A core component of CBTS’ mission is to inform stakeholders of the state of risk of any supply chain crossing the U.S. border. To this end, Medina-Cetina’s team developed the CBTS-SGL COVID-19 Binational Dashboard, using a new ‘Texas A&M-on-premise and cloud’ advanced computing collaborative model, the CBTS Data-Lake System (CBTS-DLS). This hybrid on-premise/cloud computing model is capable of producing near- to real-time risk analytics describing the evolution of COVID-19, current and emerging threats, vulnerabilities and impacts to health supply chain systems — and the likely impact that a combination of these may cause to society, the economy and the environment.
“We want to help everyone and inform those who are active in trade with the U.S. who need to know the state of risk of the supply chain they are a part of,” Medina-Cetina says.
Aggie Innovation Platform Enhances Traditional Research Solutions
Medina-Centina believes one of the strengths of CBTS is the optimal integration of evidence it offers to its partners, consisting of data from physical observations, data produced by models and data based on experts’ beliefs to produce risk analytics that better inform stakeholders and the public on the state or risk of supply chains. The convergence of a team of more than 50 experts from DHS, and multiple government, industry and academic organizations, was achieved because the projects’ IT teams worked together toward the same goal.

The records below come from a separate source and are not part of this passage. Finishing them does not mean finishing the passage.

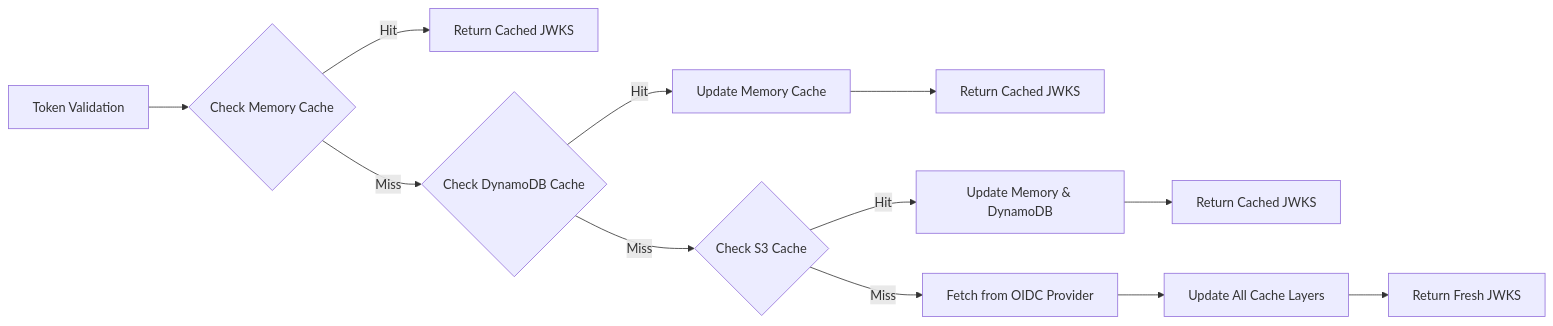
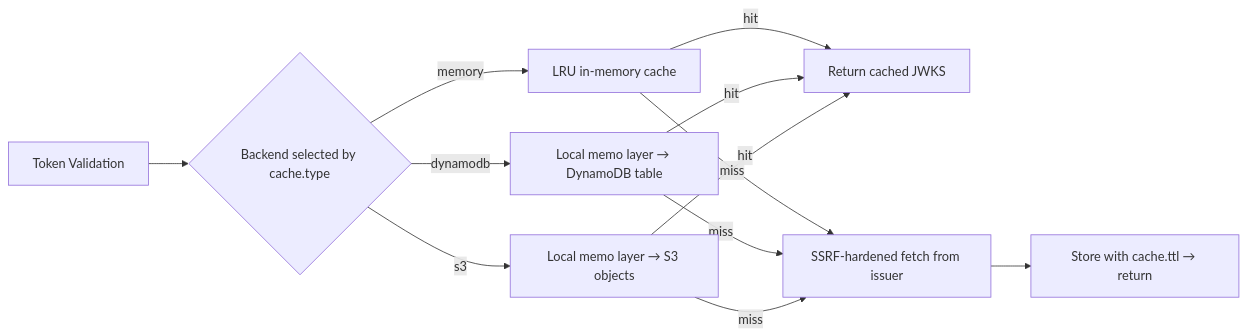
Before and after one commit to boogy/aws-oidc-warden: the fourth of 7 diagrams in docs/ARCHITECTURE.md, drawn with Mermaid. The commit also changed other lines of this file and 108 other files, not shown here.

First line of the commit message:
feat: v2 multi-issuer OIDC validation, issuer-bound authz & session tags (#244)

````diff
--- a/docs/ARCHITECTURE.md
+++ b/docs/ARCHITECTURE.md
@@ -415,14 +476,10 @@
 ```mermaid
 flowchart LR
-    A[Token Validation] --> B{Check Memory Cache}
-    B -->|Hit| C[Return Cached JWKS]
-    B -->|Miss| D{Check DynamoDB Cache}
-    D -->|Hit| E[Update Memory Cache]
-    E --> F[Return Cached JWKS]
-    D -->|Miss| G{Check S3 Cache}
-    G -->|Hit| H[Update Memory & DynamoDB]
-    H --> I[Return Cached JWKS]
-    G -->|Miss| J[Fetch from OIDC Provider]
-    J --> K[Update All Cache Layers]
-    K --> L[Return Fresh JWKS]
+    A[Token Validation] --> B{Backend selected by cache.type}
+    B -->|memory| C[LRU in-memory cache]
+    B -->|dynamodb| D[Local memo layer → DynamoDB table]
+    B -->|s3| E[Local memo layer → S3 objects]
+    C & D & E -->|hit| F[Return cached JWKS]
+    C & D & E -->|miss| G[SSRF-hardened fetch from issuer]
+    G --> H[Store with cache.ttl → return]
 ```
````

The College of Engineering IT team partnered with the Division of Information Technology’s Aggie Innovation Platform (AIP) to join Medina-Cetina’s CBTS-DLS design team to create a new hybrid collaborative model based on the use of Texas A&M-on-premise servers and AWS cloud technology. The AIP team designs cloud-based solutions customized to data-driven science and works with cloud providers such as Amazon, Google and Microsoft to bring educational resources and design solutions for cloud deployment to Texas A&M.
“Working with the Engineering IT team went so smoothly. With both an on-premise and cloud system, we really needed their help to connect the dots and they delivered.”
CBTS now has a set of dedicated servers in Texas A&M’s data center to perform the high-power data crunching. The AIP cloud component serves up this valuable data via their COVID dashboard to the rest of the world
The inclusion of cloud services in Medina-Cetina’s projects emerged during the design process of the CBTS-DLS, resulting in a hybrid platform designed by an IT team of industry contractors including Plenumsoft and CentroGeo, Texas A&M Engineering IT and the Division of IT AIP team.
“I trusted my IT team and DHS approved our new technology design immediately — and they take security very seriously.”
Moving forward, Medina-Cetina’s projects hosted at CBTS will use the cloud to extend the impact of their research. Plans are in place to add new risk modeling capabilities that can account for supply chains from Canada to Central America, which may significantly increase the demand for computing power, data storage and global access, under a secure and resilient IT environment.
“We’ve been able to grow the scope and impact of R-7 and R-13 because of our partnership with our IT team. They help us scale up our computing resources while keeping our data safe,” states Medina-Cetina.